**WHAT THE TASK ASKS**
Your response should reproduce every line of the entries that contains the word "cells".

**RECORD SET**
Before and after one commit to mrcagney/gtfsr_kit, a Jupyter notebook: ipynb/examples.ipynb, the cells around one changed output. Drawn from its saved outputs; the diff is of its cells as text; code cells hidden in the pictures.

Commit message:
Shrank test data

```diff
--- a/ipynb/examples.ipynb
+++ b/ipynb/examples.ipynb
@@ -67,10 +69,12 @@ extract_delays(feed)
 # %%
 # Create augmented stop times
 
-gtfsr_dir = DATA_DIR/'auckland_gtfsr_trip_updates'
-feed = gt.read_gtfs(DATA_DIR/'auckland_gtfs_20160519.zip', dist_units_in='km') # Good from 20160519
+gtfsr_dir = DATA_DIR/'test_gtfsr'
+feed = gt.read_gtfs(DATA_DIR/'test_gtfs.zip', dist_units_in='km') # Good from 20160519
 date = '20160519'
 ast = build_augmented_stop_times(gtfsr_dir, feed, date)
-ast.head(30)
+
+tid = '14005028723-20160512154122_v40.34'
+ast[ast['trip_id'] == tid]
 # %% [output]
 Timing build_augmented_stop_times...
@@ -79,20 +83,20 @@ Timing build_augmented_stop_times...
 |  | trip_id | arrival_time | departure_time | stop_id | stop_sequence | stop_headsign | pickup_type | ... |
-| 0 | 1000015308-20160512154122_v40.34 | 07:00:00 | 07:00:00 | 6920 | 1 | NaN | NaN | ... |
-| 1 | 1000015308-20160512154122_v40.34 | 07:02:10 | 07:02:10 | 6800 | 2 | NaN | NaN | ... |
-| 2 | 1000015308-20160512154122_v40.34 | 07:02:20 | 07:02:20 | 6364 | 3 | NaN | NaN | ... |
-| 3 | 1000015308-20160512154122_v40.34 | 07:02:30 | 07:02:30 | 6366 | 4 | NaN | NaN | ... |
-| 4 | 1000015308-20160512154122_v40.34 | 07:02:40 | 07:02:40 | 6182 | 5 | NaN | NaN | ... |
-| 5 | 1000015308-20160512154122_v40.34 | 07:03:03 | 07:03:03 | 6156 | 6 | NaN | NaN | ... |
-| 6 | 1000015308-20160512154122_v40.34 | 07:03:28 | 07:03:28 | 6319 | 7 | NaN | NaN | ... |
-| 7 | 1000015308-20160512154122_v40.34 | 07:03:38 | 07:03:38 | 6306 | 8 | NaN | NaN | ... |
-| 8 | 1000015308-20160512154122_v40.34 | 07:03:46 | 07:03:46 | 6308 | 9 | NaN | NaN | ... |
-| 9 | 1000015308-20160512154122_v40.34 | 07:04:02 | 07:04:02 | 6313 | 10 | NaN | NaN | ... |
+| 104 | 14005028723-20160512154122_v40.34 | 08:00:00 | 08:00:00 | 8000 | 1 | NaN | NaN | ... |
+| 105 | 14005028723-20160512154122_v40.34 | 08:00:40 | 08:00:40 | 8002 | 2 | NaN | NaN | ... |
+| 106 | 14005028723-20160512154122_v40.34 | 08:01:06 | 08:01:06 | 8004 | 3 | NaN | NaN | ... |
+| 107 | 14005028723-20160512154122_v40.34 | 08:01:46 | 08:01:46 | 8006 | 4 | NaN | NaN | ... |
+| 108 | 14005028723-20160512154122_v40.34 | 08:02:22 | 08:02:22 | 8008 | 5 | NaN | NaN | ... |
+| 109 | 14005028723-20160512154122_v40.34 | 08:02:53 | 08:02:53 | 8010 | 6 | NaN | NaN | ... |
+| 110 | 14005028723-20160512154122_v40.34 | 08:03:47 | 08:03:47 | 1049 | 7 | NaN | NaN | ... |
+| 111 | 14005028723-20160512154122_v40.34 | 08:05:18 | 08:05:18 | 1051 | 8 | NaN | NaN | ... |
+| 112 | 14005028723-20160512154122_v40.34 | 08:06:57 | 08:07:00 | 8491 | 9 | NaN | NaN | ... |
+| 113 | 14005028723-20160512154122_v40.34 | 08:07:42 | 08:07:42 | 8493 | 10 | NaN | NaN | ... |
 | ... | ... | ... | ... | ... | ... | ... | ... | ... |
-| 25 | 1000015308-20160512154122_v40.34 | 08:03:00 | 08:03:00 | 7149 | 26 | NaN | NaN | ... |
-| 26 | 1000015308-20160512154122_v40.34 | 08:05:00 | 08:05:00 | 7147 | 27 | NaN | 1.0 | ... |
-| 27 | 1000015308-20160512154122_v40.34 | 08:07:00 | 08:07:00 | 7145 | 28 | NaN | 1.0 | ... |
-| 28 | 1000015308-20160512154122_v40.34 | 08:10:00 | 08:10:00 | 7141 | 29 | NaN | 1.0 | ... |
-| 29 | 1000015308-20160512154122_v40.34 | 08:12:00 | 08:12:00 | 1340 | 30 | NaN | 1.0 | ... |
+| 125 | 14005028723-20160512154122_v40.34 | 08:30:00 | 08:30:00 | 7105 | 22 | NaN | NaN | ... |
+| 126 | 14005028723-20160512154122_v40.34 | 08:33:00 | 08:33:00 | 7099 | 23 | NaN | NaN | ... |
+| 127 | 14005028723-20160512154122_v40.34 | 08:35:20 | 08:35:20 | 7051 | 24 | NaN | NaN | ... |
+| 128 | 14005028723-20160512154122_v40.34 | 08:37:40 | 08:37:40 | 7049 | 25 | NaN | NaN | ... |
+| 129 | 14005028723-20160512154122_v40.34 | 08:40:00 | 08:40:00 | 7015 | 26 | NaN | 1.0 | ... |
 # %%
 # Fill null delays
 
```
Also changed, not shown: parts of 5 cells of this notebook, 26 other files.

**SOLVED EXERCISE**
Before and after one commit to mrcagney/gtfsr_kit, a Jupyter notebook: ipynb/examples.ipynb, the cells around one changed output. Drawn from its saved outputs; the diff is of its cells as text; code cells hidden in the pictures.
Also changed, not shown: parts of 5 cells of this notebook, 26 other files.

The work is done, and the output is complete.